* _RAW DATA_
+ + + +
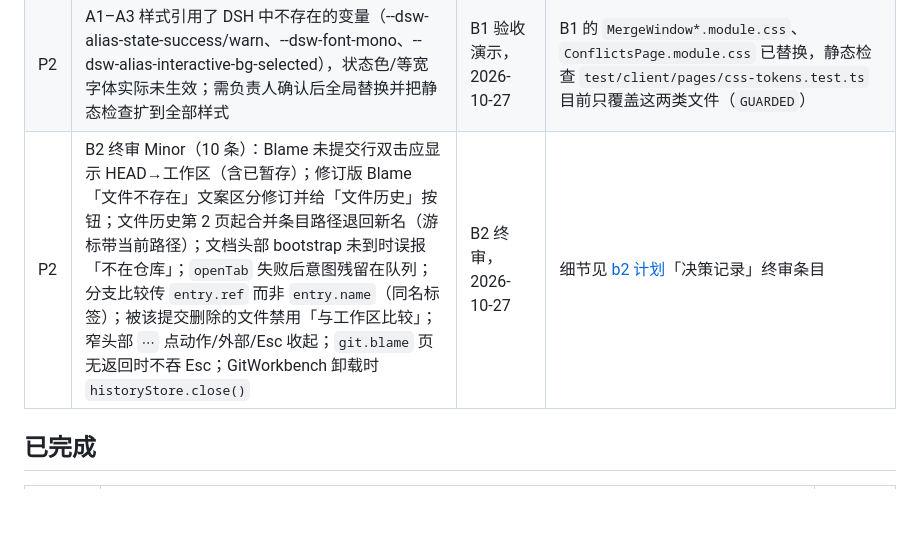
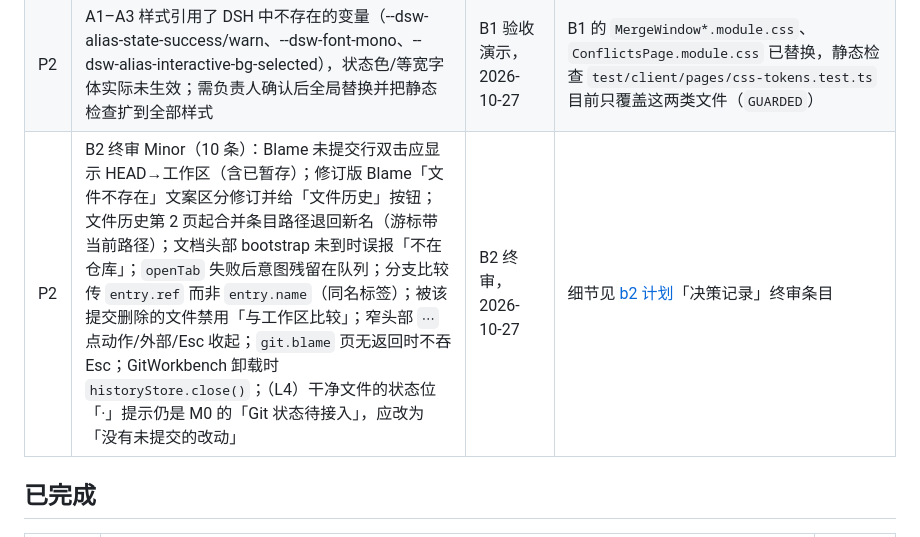
Before and after one commit to PGshen/dsh-idea-gittool, a Markdown page: docs/plans/TODO.md, the part around the change. GitHub-like rendering; blank space fills up the shorter version.

Commit message:
docs(todo): 登记 B2 L4 发现的状态位提示 Minor

```diff
--- a/docs/plans/TODO.md
+++ b/docs/plans/TODO.md
@@ -37,7 +37,7 @@
 | P2 | `answerLeave('save')` 保存失败、或 `closeIf` 关窗时，被拦住的「未提交改动」询问（`dirtyWorktree`）一直挂起 | B1 终审，2026-10-27 | 保存失败时保留询问可再答；`closeIf` 时按取消回应 |
 | P2 | 补测试：continue 失败后的草稿、忙碌时 dispatch 被忽略、conflict/cancelled 结果文案、`dirtyWorktree` → `cancelStash` 接线、`git-client` 新端点的请求体断言 | B1 终审，2026-10-27 | B1 终审列出的缺口 |
 | P2 | A1–A3 样式引用了 DSH 中不存在的变量（--dsw-alias-state-success/warn、--dsw-font-mono、--dsw-alias-interactive-bg-selected），状态色/等宽字体实际未生效；需负责人确认后全局替换并把静态检查扩到全部样式 | B1 验收演示，2026-10-27 | B1 的 `MergeWindow*.module.css`、`ConflictsPage.module.css` 已替换，静态检查 `test/client/pages/css-tokens.test.ts` 目前只覆盖这两类文件（`GUARDED`） |
-| P2 | B2 终审 Minor（10 条）：Blame 未提交行双击应显示 HEAD→工作区（含已暂存）；修订版 Blame「文件不存在」文案区分修订并给「文件历史」按钮；文件历史第 2 页起合并条目路径退回新名（游标带当前路径）；文档头部 bootstrap 未到时误报「不在仓库」；`openTab` 失败后意图残留在队列；分支比较传 `entry.ref` 而非 `entry.name`（同名标签）；被该提交删除的文件禁用「与工作区比较」；窄头部 `⋯` 点动作/外部/Esc 收起；`git.blame` 页无返回时不吞 Esc；GitWorkbench 卸载时 `historyStore.close()` | B2 终审，2026-10-27 | 细节见 [b2 计划](active/b2-历史与Blame.md)「决策记录」终审条目 |
+| P2 | B2 终审 Minor（10 条）：Blame 未提交行双击应显示 HEAD→工作区（含已暂存）；修订版 Blame「文件不存在」文案区分修订并给「文件历史」按钮；文件历史第 2 页起合并条目路径退回新名（游标带当前路径）；文档头部 bootstrap 未到时误报「不在仓库」；`openTab` 失败后意图残留在队列；分支比较传 `entry.ref` 而非 `entry.name`（同名标签）；被该提交删除的文件禁用「与工作区比较」；窄头部 `⋯` 点动作/外部/Esc 收起；`git.blame` 页无返回时不吞 Esc；GitWorkbench 卸载时 `historyStore.close()`；（L4）干净文件的状态位「·」提示仍是 M0 的「Git 状态待接入」，应改为「没有未提交的改动」 | B2 终审，2026-10-27 | 细节见 [b2 计划](active/b2-历史与Blame.md)「决策记录」终审条目 |
 
 ## 已完成
 
```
+ + + +
* _WHAT TO WORK ON_
Pictures are not part of the copy; reproduce everything else in the records exactly.

* _ANSWER TO THE PROBLEM_
Before and after one commit to PGshen/dsh-idea-gittool, a Markdown page: docs/plans/TODO.md, the part around the change. GitHub-like rendering; blank space fills up the shorter version.

Commit message:
docs(todo): 登记 B2 L4 发现的状态位提示 Minor

```diff
--- a/docs/plans/TODO.md
+++ b/docs/plans/TODO.md
@@ -37,7 +37,7 @@
 | P2 | `answerLeave('save')` 保存失败、或 `closeIf` 关窗时，被拦住的「未提交改动」询问（`dirtyWorktree`）一直挂起 | B1 终审，2026-10-27 | 保存失败时保留询问可再答；`closeIf` 时按取消回应 |
 | P2 | 补测试：continue 失败后的草稿、忙碌时 dispatch 被忽略、conflict/cancelled 结果文案、`dirtyWorktree` → `cancelStash` 接线、`git-client` 新端点的请求体断言 | B1 终审，2026-10-27 | B1 终审列出的缺口 |
 | P2 | A1–A3 样式引用了 DSH 中不存在的变量（--dsw-alias-state-success/warn、--dsw-font-mono、--dsw-alias-interactive-bg-selected），状态色/等宽字体实际未生效；需负责人确认后全局替换并把静态检查扩到全部样式 | B1 验收演示，2026-10-27 | B1 的 `MergeWindow*.module.css`、`ConflictsPage.module.css` 已替换，静态检查 `test/client/pages/css-tokens.test.ts` 目前只覆盖这两类文件（`GUARDED`） |
-| P2 | B2 终审 Minor（10 条）：Blame 未提交行双击应显示 HEAD→工作区（含已暂存）；修订版 Blame「文件不存在」文案区分修订并给「文件历史」按钮；文件历史第 2 页起合并条目路径退回新名（游标带当前路径）；文档头部 bootstrap 未到时误报「不在仓库」；`openTab` 失败后意图残留在队列；分支比较传 `entry.ref` 而非 `entry.name`（同名标签）；被该提交删除的文件禁用「与工作区比较」；窄头部 `⋯` 点动作/外部/Esc 收起；`git.blame` 页无返回时不吞 Esc；GitWorkbench 卸载时 `historyStore.close()` | B2 终审，2026-10-27 | 细节见 [b2 计划](active/b2-历史与Blame.md)「决策记录」终审条目 |
+| P2 | B2 终审 Minor（10 条）：Blame 未提交行双击应显示 HEAD→工作区（含已暂存）；修订版 Blame「文件不存在」文案区分修订并给「文件历史」按钮；文件历史第 2 页起合并条目路径退回新名（游标带当前路径）；文档头部 bootstrap 未到时误报「不在仓库」；`openTab` 失败后意图残留在队列；分支比较传 `entry.ref` 而非 `entry.name`（同名标签）；被该提交删除的文件禁用「与工作区比较」；窄头部 `⋯` 点动作/外部/Esc 收起；`git.blame` 页无返回时不吞 Esc；GitWorkbench 卸载时 `historyStore.close()`；（L4）干净文件的状态位「·」提示仍是 M0 的「Git 状态待接入」，应改为「没有未提交的改动」 | B2 终审，2026-10-27 | 细节见 [b2 计划](active/b2-历史与Blame.md)「决策记录」终审条目 |
 
 ## 已完成
 
```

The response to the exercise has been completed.